Though the students broke innumerable campus rules, WESU survived and prospered. By the mid-80s, when I enrolled, it was part of a patchwork of freewheeling, well-informed and surprisingly influential college stations across the country. Approach any major city and you could find one to the left of the dial.

Those were the college radio years. Many of the most enduring bands of the 1980s began as college-radio darlings and parlayed grassroots campus success into contracts with major labels and, very occasionally, significant mainstream success. REM is the obvious example. I could name a dozen other bands, but I’m not actually sure how many people outside my living room have heard of them. If rock critics drove sales, then SST Records would now be a household name and Husker Du, the Meat Puppets and the Minutemen would be rich men.

Many impassioned debates played out within the walls of WESU about vital issues of the day: Minneapolis vs. Athens.; the Huskers vs. the Replacements; SST vs. IRS. Had anyone figured out any of the lyrics on “Fables of the Reconstruction”? How many distortion pedals did J. Mascis of Dinosaur Jr. actually employ?

Those years were the peak of the college radio era. College stations were playing the best music on the radio. The bands knew and respected the college airwaves and sometimes actually came to campus to play.

Dinosaur Jr. performed at a Wesleyan fraternity one night. I did not think to count the distortion pedals.

Camper Van Beethoven played MOCON, the university’s spaceship-shaped, dyspepsia-inducing dining hall.

Malcolm McLaren came to campus to speak. So did Harlan Ellison — not a college radio figure exactly, but the closest literary equivalent.

I started at WESU in freshman year with a midday classical shift. Classical music was so anathema to most of my classmates that this prime-time slot was unclaimed. But my heart wasn’t in the music, and I grew inattentive. I once let a particularly quiet Debussy passage skip for several minutes before someone called in to complain.

The next year, my patience was rewarded. A friend and I were given a sixties show — at 2 in the morning. I think the idea was to test our resolve.

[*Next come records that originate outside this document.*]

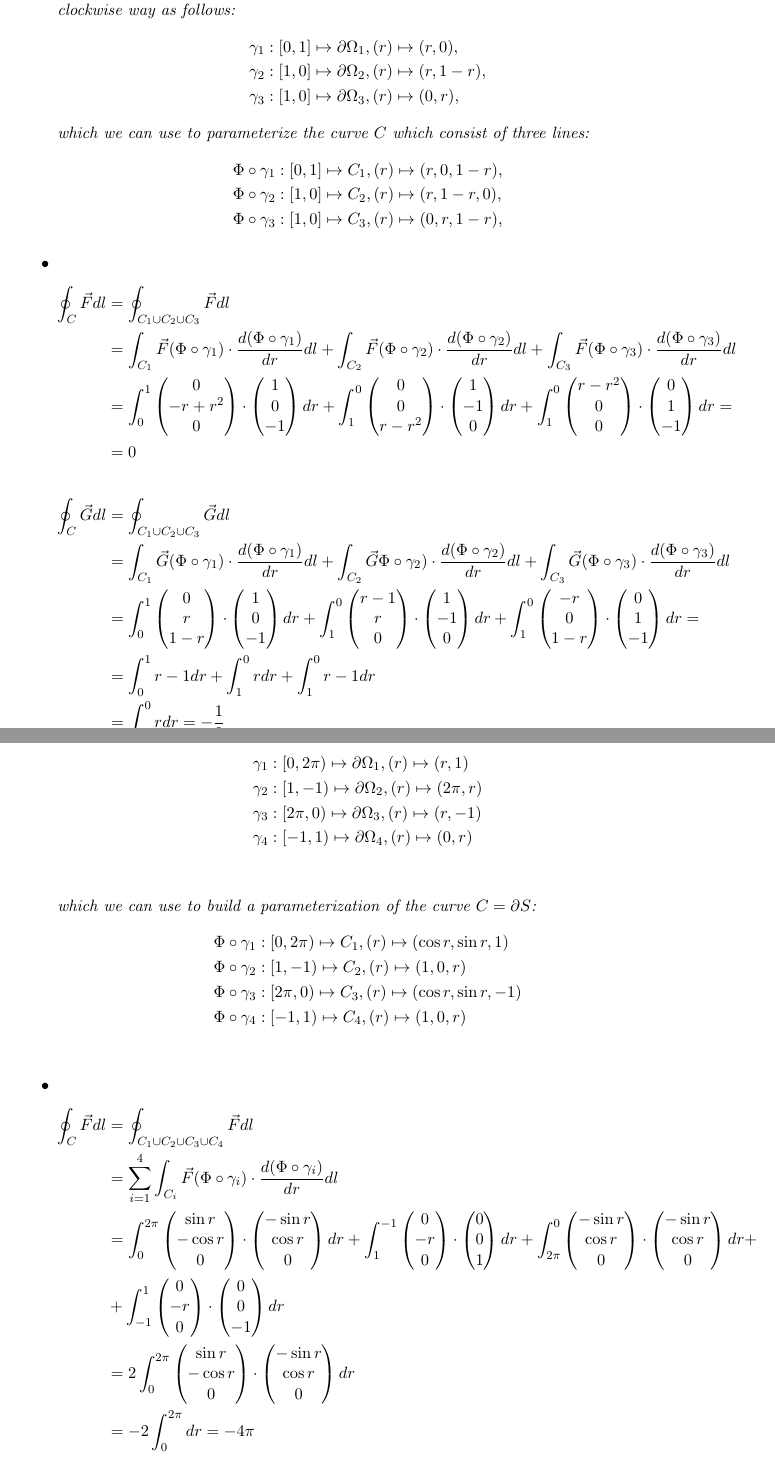
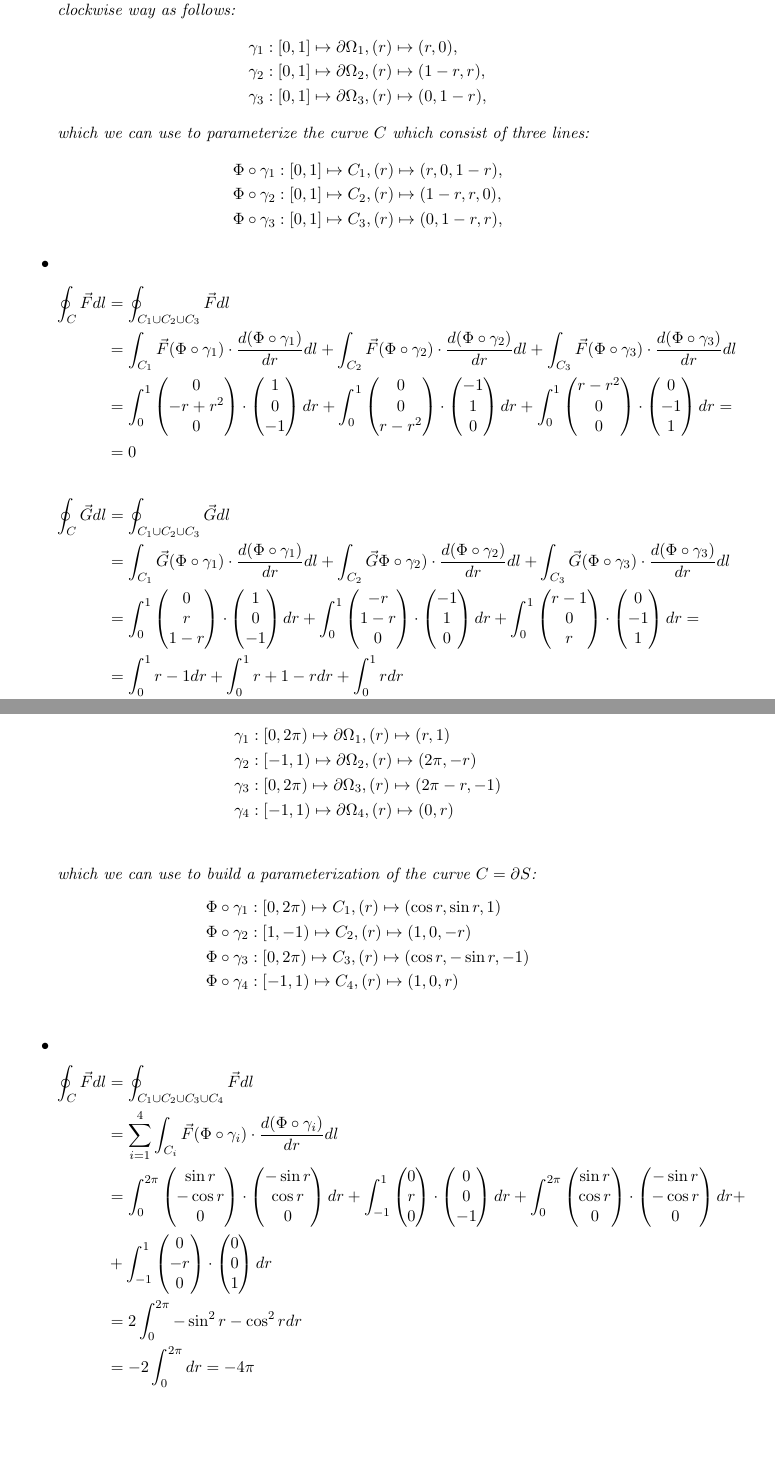
Before and after one commit to martinlicht/Ana3_EPFL2024, a LaTeX problem sheet (exercise07.tex): two parts of pages 5 and 7 of 8, joined at a grey line, cut so that both start at the same text, the shorter picture padded with empty space. Compiled offline with pdfLaTeX.

Commit message:
fixed stokes

```diff
--- a/exercise07.tex
+++ b/exercise07.tex
@@ -179,28 +179,28 @@ We solve each integral seperately. Note that we apply integration by parts in be
      \item The boundary of $\Omega$ consists of three lines which can be parameterized in a counter clockwise way as follows:
 	\begin{align*}
 	&\gamma_1 : [0,1]\mapsto \partial \Omega_1, (r) \mapsto (r,0),\\
-	&\gamma_2 : [1,0]\mapsto \partial \Omega_2, (r) \mapsto (r,1-r),\\
-	&\gamma_3 : [1,0]\mapsto \partial \Omega_3, (r) \mapsto (0,r),
+	&\gamma_2 : [0,1]\mapsto \partial \Omega_2, (r) \mapsto (1-r,r),\\
+	&\gamma_3 : [0,1]\mapsto \partial \Omega_3, (r) \mapsto (0,1-r),
 	\end{align*}
 	which we can use to parameterize the curve $C$ which consist of three lines:
 	\begin{align*}
 	&\Phi\circ\gamma_1 : [0,1]\mapsto C_1, (r) \mapsto (r,0,1-r),\\
-	&\Phi\circ\gamma_2 : [1,0]\mapsto C_2, (r) \mapsto (r,1-r,0),\\
-	&\Phi\circ\gamma_3 : [1,0]\mapsto C_3, (r) \mapsto (0,r,1-r),
+	&\Phi\circ\gamma_2 : [0,1]\mapsto C_2, (r) \mapsto (1-r,r,0),\\
+	&\Phi\circ\gamma_3 : [0,1]\mapsto C_3, (r) \mapsto (0,1-r,r),
 	\end{align*}
      \item
 	\begin{align*}
 	\oint_C \vec F dl &= \oint_{C_1 \cup C_2 \cup C_3} \vec F dl\\
 	&= \int_{C_1} \vec F(\Phi\circ \gamma_1) \cdot \frac{d(\Phi\circ \gamma_1)}{dr}dl + \int_{C_2} \vec F(\Phi\circ \gamma_2) \cdot \frac{d(\Phi\circ \gamma_2)}{dr}dl + \int_{C_3} \vec F(\Phi\circ \gamma_3) \cdot \frac{d(\Phi\circ \gamma_3)}{dr}dl\\
-	&= \int_0^1 \begin{pmatrix}0\\-r+r^2\\0\end{pmatrix}\cdot\begin{pmatrix}1\\0\\-1\end{pmatrix}dr + \int_1^0 \begin{pmatrix}0\\0\\r-r^2\end{pmatrix}\cdot\begin{pmatrix}1\\-1\\0\end{pmatrix}dr + \int_1^0 \begin{pmatrix}r-r^2\\0\\0\end{pmatrix}\cdot\begin{pmatrix}0\\1\\-1\end{pmatrix}dr =\\
+	&= \int_0^1 \begin{pmatrix}0\\-r+r^2\\0\end{pmatrix}\cdot\begin{pmatrix}1\\0\\-1\end{pmatrix}dr + \int_0^1 \begin{pmatrix}0\\0\\r-r^2\end{pmatrix}\cdot\begin{pmatrix}-1\\1\\0\end{pmatrix}dr + \int_0^1 \begin{pmatrix}r-r^2\\0\\0\end{pmatrix}\cdot\begin{pmatrix}0\\-1\\1\end{pmatrix}dr =\\
 	&=0
 	\end{align*}
 	\begin{align*}
 	\oint_C \vec G dl &= \oint_{C_1 \cup C_2 \cup C_3} \vec G dl\\
 	&= \int_{C_1} \vec G(\Phi\circ \gamma_1) \cdot \frac{d(\Phi\circ \gamma_1)}{dr}dl + \int_{C_2} \vec G\Phi\circ \gamma_2) \cdot \frac{d(\Phi\circ \gamma_2)}{dr}dl + \int_{C_3} \vec G(\Phi\circ \gamma_3) \cdot \frac{d(\Phi\circ \gamma_3)}{dr}dl\\
-	&= \int_0^1 \begin{pmatrix}0\\r\\1-r\end{pmatrix}\cdot\begin{pmatrix}1\\0\\-1\end{pmatrix}dr + \int_1^0 \begin{pmatrix}r-1\\r\\0\end{pmatrix}\cdot\begin{pmatrix}1\\-1\\0\end{pmatrix}dr + \int_1^0 \begin{pmatrix}-r\\0\\1-r\end{pmatrix}\cdot\begin{pmatrix}0\\1\\-1\end{pmatrix}dr =\\
-	&= \int_0^1 r-1dr + \int_1^0 rdr + \int_1^0 r-1dr\\
-	&= \int_1^0 rdr = -\frac{1}{2}
+	&= \int_0^1 \begin{pmatrix}0\\r\\1-r\end{pmatrix}\cdot\begin{pmatrix}1\\0\\-1\end{pmatrix}dr + \int_0^1 \begin{pmatrix}-r\\1-r\\0\end{pmatrix}\cdot\begin{pmatrix}-1\\1\\0\end{pmatrix}dr + \int_0^1 \begin{pmatrix}r-1\\0\\r\end{pmatrix}\cdot\begin{pmatrix}0\\-1\\1\end{pmatrix}dr =\\
+	&= \int_0^1 r-1dr + \int_0^1 r + 1- r dr + \int_0^1 rdr\\
+	&= \int_0^1 2rdr = 1
 	\end{align*}
      \item
      Both $\vec F$ and $\vec G$ have non-zero curl, so they cannot be gradients of a scalar field.
@@ -259,25 +259,25 @@ We solve each integral seperately. Note that we apply integration by parts in be
      \item A counter clockwise parameterisation of $\partial \Omega$ is given by:
 	\begin{align*}
 	&\gamma_1: [0,2\pi) \mapsto \partial \Omega_1, (r) \mapsto (r, 1)\\
-	&\gamma_2: [1,-1) \mapsto \partial \Omega_2, (r) \mapsto (2\pi, r)\\
-	&\gamma_3: [2\pi,0) \mapsto \partial \Omega_3, (r) \mapsto (r, -1)\\
+	&\gamma_2: [-1,1) \mapsto \partial \Omega_2, (r) \mapsto (2\pi, -r)\\
+	&\gamma_3: [0,2\pi) \mapsto \partial \Omega_3, (r) \mapsto (2\pi - r, -1)\\
 	&\gamma_4: [-1,1) \mapsto \partial \Omega_4, (r) \mapsto (0, r)\\
 	\end{align*}
 
 	which we can use to build a parameterization of the curve $C = \partial S$:
 	\begin{align*}
 	&\Phi \circ \gamma_1: [0,2\pi) \mapsto C_1, (r) \mapsto (\cos r, \sin r, 1)\\
-	&\Phi \circ \gamma_2: [1,-1)  \mapsto C_2, (r) \mapsto (1, 0, r)\\
-	&\Phi \circ \gamma_3: [2\pi,0) \mapsto C_3, (r) \mapsto (\cos r, \sin r, -1)\\
+	&\Phi \circ \gamma_2: [1,-1)  \mapsto C_2, (r) \mapsto (1, 0, -r)\\
+	&\Phi \circ \gamma_3: [0,2\pi) \mapsto C_3, (r) \mapsto (\cos r, -\sin r, -1)\\
 	&\Phi \circ \gamma_4: [-1,1) \mapsto C_4, (r) \mapsto (1, 0, r)\\
 	\end{align*}
      \item
 	\begin{align*}
 	\oint_C \vec F dl &= \oint_{C_1 \cup C_2 \cup C_3\cup C_4} \vec F dl\\
 	&= \sum_{i = 1}^4\int_{C_i} \vec F(\Phi\circ \gamma_i) \cdot \frac{d(\Phi\circ \gamma_i)}{dr}dl \\
-	&= \int_0^{2\pi} \begin{pmatrix}\sin r\\-\cos r\\0\end{pmatrix}\cdot\begin{pmatrix}-\sin r\\\cos r\\ 0\end{pmatrix}dr + \int_{1}^{-1} \begin{pmatrix}0\\-r\\0\end{pmatrix}\cdot\begin{pmatrix}0\\0\\1\end{pmatrix}dr + \int_{2\pi}^0 \begin{pmatrix}-\sin r\\ \cos r\\0\end{pmatrix}\cdot\begin{pmatrix}-\sin r\\\cos r\\ 0\end{pmatrix}dr +\\
-	&+ \int_{-1}^{1} \begin{pmatrix}0\\-r\\0\end{pmatrix}\cdot\begin{pmatrix}0\\0\\-1\end{pmatrix}dr\\
-	&=2\int_0^{2\pi} \begin{pmatrix}\sin r\\-\cos r\\0\end{pmatrix}\cdot\begin{pmatrix}-\sin r\\\cos r\\ 0\end{pmatrix}dr \\
+	&= \int_0^{2\pi} \begin{pmatrix}\sin r\\-\cos r\\0\end{pmatrix}\cdot\begin{pmatrix}-\sin r\\\cos r\\ 0\end{pmatrix}dr + \int_{-1}^{1} \begin{pmatrix}0\\r\\0\end{pmatrix}\cdot\begin{pmatrix}0\\0\\-1\end{pmatrix}dr + \int_0^{2\pi} \begin{pmatrix}\sin r\\ \cos r\\0\end{pmatrix}\cdot\begin{pmatrix}-\sin r\\-\cos r\\ 0\end{pmatrix}dr +\\
+	&+ \int_{-1}^{1} \begin{pmatrix}0\\-r\\0\end{pmatrix}\cdot\begin{pmatrix}0\\0\\1\end{pmatrix}dr\\
+	&=2\int_0^{2\pi} -\sin^2 r - \cos^2 rdr \\
 	&=-2 \int_0^{2\pi} dr = -4\pi
 	\end{align*}
      \item
```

To offer an “alternative” sixties show presented something of a challenge. Sixties music was, at the time, the steady diet of the classic rock stations and increasingly edging out doo-wop on the oldies stations.

But those stations played, by our reckoning, the same 500-or-so songs over and over, never straying from the rather arbitrary but unchanging list of Perennial Favorites maintained in some vault deep within the bowels of ClearChannel Communications. Bob Dylan wrote lots of great songs, but who needs them when we’ve got “Like A Rolling Stone” cued up again?

Over the next few months, my friend and I spun hundreds of seldom-heard tunes: Lenny Kaye’s Nuggets, forgotten folk-rockers, great lost Kinks records. We opened each show with “Flying,” an odd little Beatles instrumental, and closed it with “End of a Holiday,” a stirring Fairport Convention acoustic number.

One night, we played “Hey, Hey, What Can I Do,” a gorgeous Led Zeppelin song that’s notable as perhaps the only Zep single that does not appear on an LP.

The next time we were in the studio, the station manager confronted us. He thought Led Zeppelin, surely the most overplayed band of the classic rock era, had no place in our show.

We disagreed: to play the one Led Zeppelin song most listeners could not was, to us, the epitome of alternative.

It proved an irreparable rift. And, though our show was gaining an audience (and was about to break into a coveted mid-evening slot), my friend and I bowed out of WESU that spring. The 60s show went on without us.

WESU eventually vacated Clark Hall. In 2005, the university ceded roughly half of the broadcast schedule to a nearby NPR affiliate in exchange for a share of that station’s fundraising dollars, according to the station history.

But nights and weekends, the eclectic spirit lives on.

While I was writing this post, I could have been listening to The Cosmic Eye with Commander Aleon (“Dedicated to Lightworkers worldwide with Ashtar Command news, messages from off-planet, spaceship reports and ambient meditation music”). Tune in every Sunday at 11:30 a.m., between Gospel Express and Big Trucks and Heavy Equipment with Rosco on the Radio.